(Beginning of MATERIAL SHOWN)

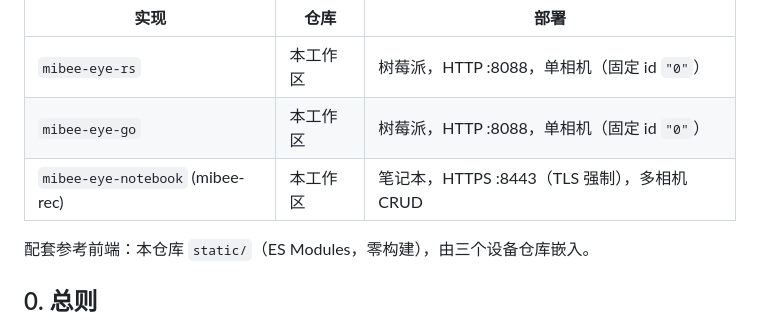
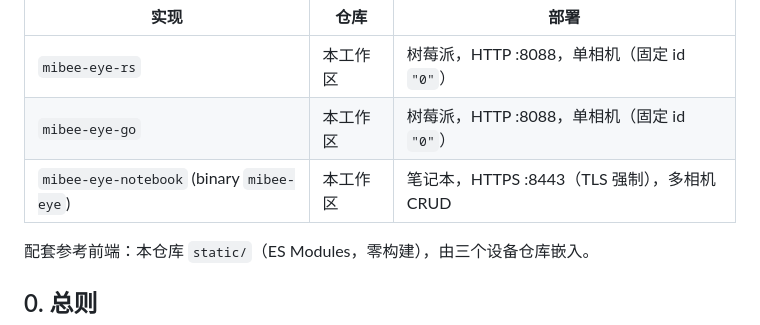
Before and after one commit to xiqing85/mibee-eye-webui, a Markdown page: SPEC.md, the part around the change. Rendered like a GitHub page.

Commit message:
docs: notebook binary/db renamed mibee-rec -> mibee-eye (v0.2.0) (#3)

```diff
--- a/SPEC.md
+++ b/SPEC.md
@@ -6,7 +6,7 @@
 |------|------|------|
 | `mibee-eye-rs` | 本工作区 | 树莓派，HTTP :8088，单相机（固定 id `"0"`） |
 | `mibee-eye-go` | 本工作区 | 树莓派，HTTP :8088，单相机（固定 id `"0"`） |
-| `mibee-eye-notebook` (mibee-rec) | 本工作区 | 笔记本，HTTPS :8443（TLS 强制），多相机 CRUD |
+| `mibee-eye-notebook` (binary `mibee-eye`) | 本工作区 | 笔记本，HTTPS :8443（TLS 强制），多相机 CRUD |
 
 配套参考前端：本仓库 `static/`（ES Modules，零构建），由三个设备仓库嵌入。
 
```
Also changed, not shown: TESTING.md (+4 -4 lines).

(End of MATERIAL SHOWN)

▶ _PROMPT_: Word for word, write out each of the records, but not the pictures.

▶ _YOUR SOLUTION_:
Before and after one commit to xiqing85/mibee-eye-webui, a Markdown page: SPEC.md, the part around the change. Rendered like a GitHub page.

Commit message:
docs: notebook binary/db renamed mibee-rec -> mibee-eye (v0.2.0) (#3)

```diff
--- a/SPEC.md
+++ b/SPEC.md
@@ -6,7 +6,7 @@
 |------|------|------|
 | `mibee-eye-rs` | 本工作区 | 树莓派，HTTP :8088，单相机（固定 id `"0"`） |
 | `mibee-eye-go` | 本工作区 | 树莓派，HTTP :8088，单相机（固定 id `"0"`） |
-| `mibee-eye-notebook` (mibee-rec) | 本工作区 | 笔记本，HTTPS :8443（TLS 强制），多相机 CRUD |
+| `mibee-eye-notebook` (binary `mibee-eye`) | 本工作区 | 笔记本，HTTPS :8443（TLS 强制），多相机 CRUD |
 
 配套参考前端：本仓库 `static/`（ES Modules，零构建），由三个设备仓库嵌入。
 
```
Also changed, not shown: TESTING.md (+4 -4 lines).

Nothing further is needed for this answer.